The Photographic History of The Civil War: in ten volumes, Thousands of Scenes Photographed 1861-65, with Text by many Special Authorities, Volume 1: The Opening Battles. (ed. Francis Trevelyan Miller), Engagements of the Civil War with losses on both sides December, 1860-August, 1862 (search)

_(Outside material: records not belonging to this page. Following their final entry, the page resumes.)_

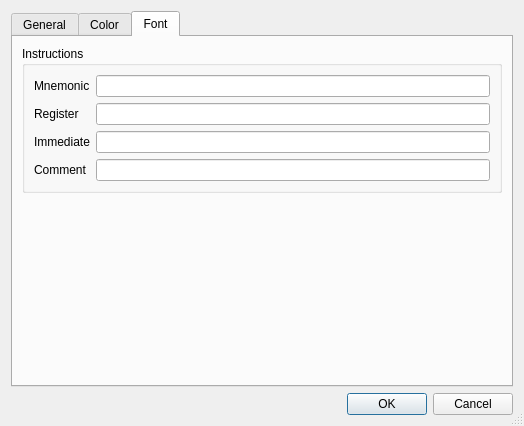
The window that src/ui/qt/SettingsDialog.ui (wisk/medusa) describes before a commit, drawn with Qt 5.
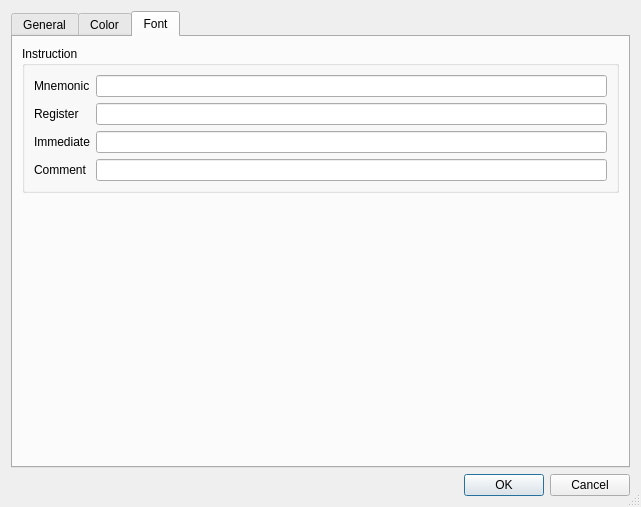
The same window after the commit. The open tabs and pages were chosen to show the change. Icons and pictures are not drawn. Custom widgets are drawn as their Qt base class.

```diff
--- a/src/ui/qt/SettingsDialog.ui
+++ b/src/ui/qt/SettingsDialog.ui
@@ -6,8 +6,8 @@
    <rect>
     <x>0</x>
     <y>0</y>
-    <width>524</width>
-    <height>426</height>
+    <width>641</width>
+    <height>507</height>
    </rect>
   </property>
   <property name="windowTitle">
@@ -307,7 +307,7 @@
           </sizepolicy>
          </property>
          <property name="title">
-          <string>Instructions</string>
+          <string>Instruction</string>
          </property>
          <property name="flat">
           <bool>false</bool>
```
Left out of the diff: 82 changed lines with no effect on the pictures.
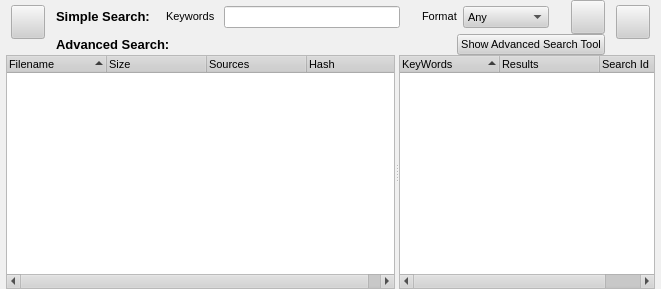
RetroShare/RetroShare, file retroshare-gui/src/gui/SearchDialog.ui: the form before one commit.
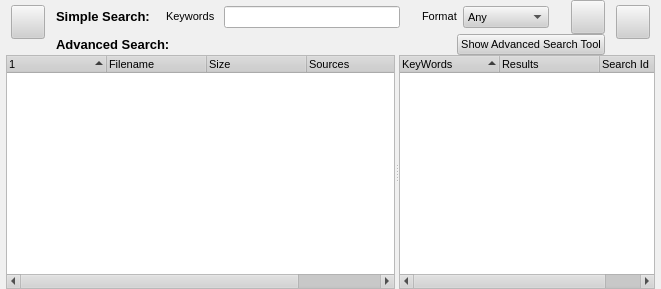
The form after the commit. Icons and pictures are not drawn. Custom widgets are drawn as their Qt base class.

Commit message: * Added new columns for icons

```diff
--- a/retroshare-gui/src/gui/SearchDialog.ui
+++ b/retroshare-gui/src/gui/SearchDialog.ui
@@ -1023,6 +1023,11 @@
         <property name="sortingEnabled" >
          <bool>true</bool>
         </property>
+        <column>
+         <property name="text" >
+          <string/>
+         </property>
+        </column>
         <column>
          <property name="text" >
           <string>Filename</string>
```
Left out of the diff: 141 changed lines with no effect on the pictures. The commit also changes 1 other file.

Union, 2d Mo., 11th Mo. Cav. Opponents, Porter's independent forces. Losses: Union 83 killed and wounded. Porter's loss, 23 killed. July 21, 1862: Hartsville road, near Gallatin, Tenn. Union, detachments 2d Ind., 4th, 5th Ky., 7th Pa. Cav. Confed., Morgan's Cav. Losses: Union 30 killed, 50 wounded, 75 captured. Confed. No record found. July 21, 1862: Nashville Bridge, Tenn. Union, 2d Ky. Confed., Forrest's Cav. Losses: Union 3 killed, 97 captured. Confed. No record found. July 25, 1862: Courtland Bridge and Trinity, Ala. Union, 10th Ky., 10th Ind., 31st Ohio. Confed., Armstrong's Cav. Losses: Union 2 killed, 16 wounded, 138 captured. Confed. 3 killed, 5 wounded. July 28, 1862: Moore's Mills, Mo. Union, 9th Mo., 3d Ia. Cav., 2d Mo. Cav., 3d Ind. Battery. Opponents, Porter's independent forces. Losses: Union 13 killed, 55 wounded. Porter's loss, 30 killed, 100 wounded. Map: Theatre of Virginia Campaign.